Source data
========

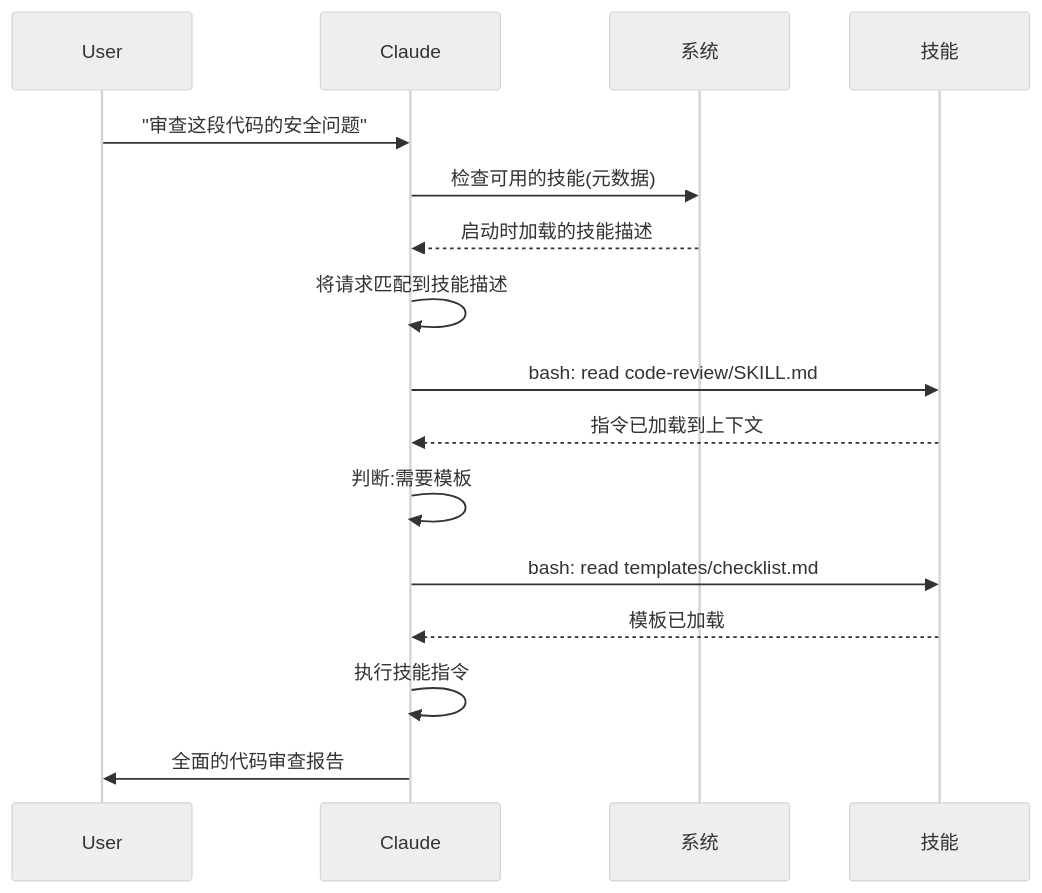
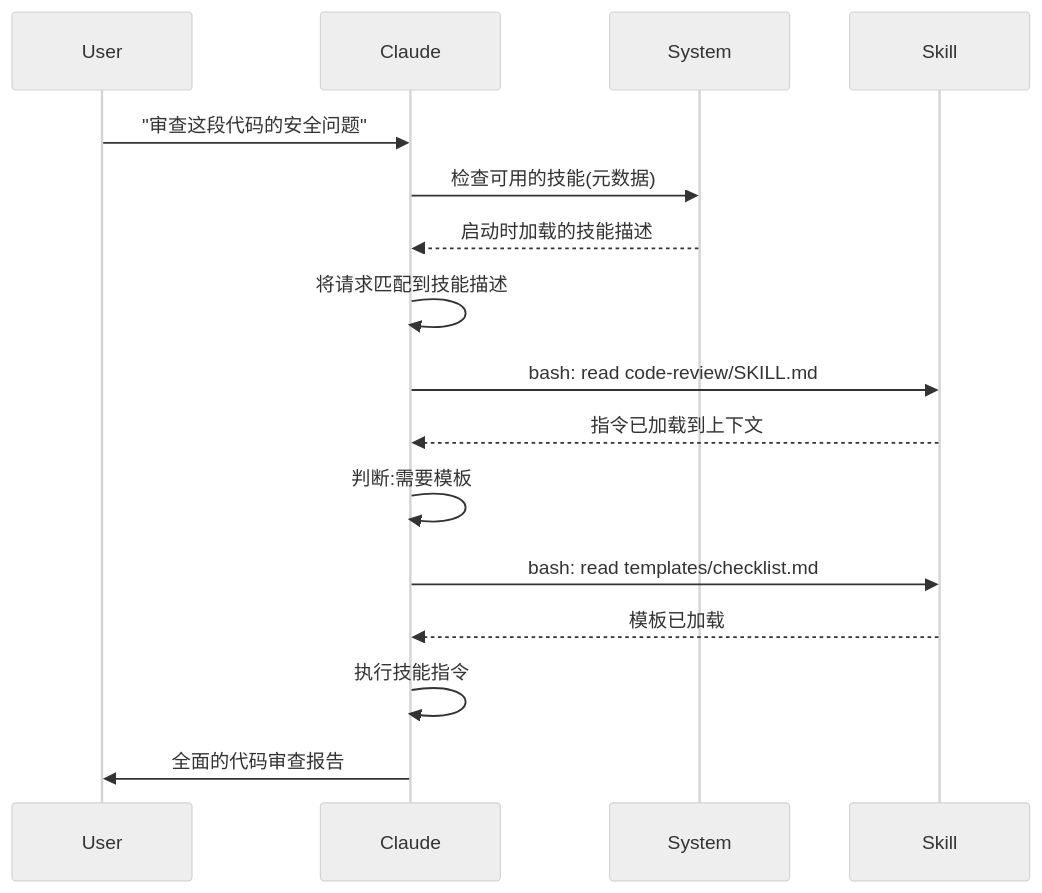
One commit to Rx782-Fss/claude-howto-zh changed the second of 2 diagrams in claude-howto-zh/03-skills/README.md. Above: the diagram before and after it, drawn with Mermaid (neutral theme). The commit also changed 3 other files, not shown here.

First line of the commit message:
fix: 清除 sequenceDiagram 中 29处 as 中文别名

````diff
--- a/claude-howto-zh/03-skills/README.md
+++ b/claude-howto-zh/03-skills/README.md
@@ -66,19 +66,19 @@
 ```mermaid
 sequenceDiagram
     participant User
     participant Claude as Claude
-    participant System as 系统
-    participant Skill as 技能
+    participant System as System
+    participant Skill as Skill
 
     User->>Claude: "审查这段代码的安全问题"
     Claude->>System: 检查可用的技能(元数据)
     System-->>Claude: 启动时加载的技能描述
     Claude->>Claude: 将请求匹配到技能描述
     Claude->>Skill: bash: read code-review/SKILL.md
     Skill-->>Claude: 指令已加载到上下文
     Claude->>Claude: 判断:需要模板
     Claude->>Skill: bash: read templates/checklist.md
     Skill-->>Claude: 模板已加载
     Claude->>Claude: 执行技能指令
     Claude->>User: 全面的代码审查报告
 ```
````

========

● **Problem description**:
Print the line that contains "participant User", then every later line of the entries above up to and including the last, all exactly as written.

● **Answer for the task**:
     participant User
     participant Claude as Claude
-    participant System as 系统
-    participant Skill as 技能
+    participant System as System
+    participant Skill as Skill
 
     User->>Claude: "审查这段代码的安全问题"
     Claude->>System: 检查可用的技能(元数据)
     System-->>Claude: 启动时加载的技能描述
     Claude->>Claude: 将请求匹配到技能描述
     Claude->>Skill: bash: read code-review/SKILL.md
     Skill-->>Claude: 指令已加载到上下文
     Claude->>Claude: 判断:需要模板
     Claude->>Skill: bash: read templates/checklist.md
     Skill-->>Claude: 模板已加载
     Claude->>Claude: 执行技能指令
     Claude->>User: 全面的代码审查报告
 ```
````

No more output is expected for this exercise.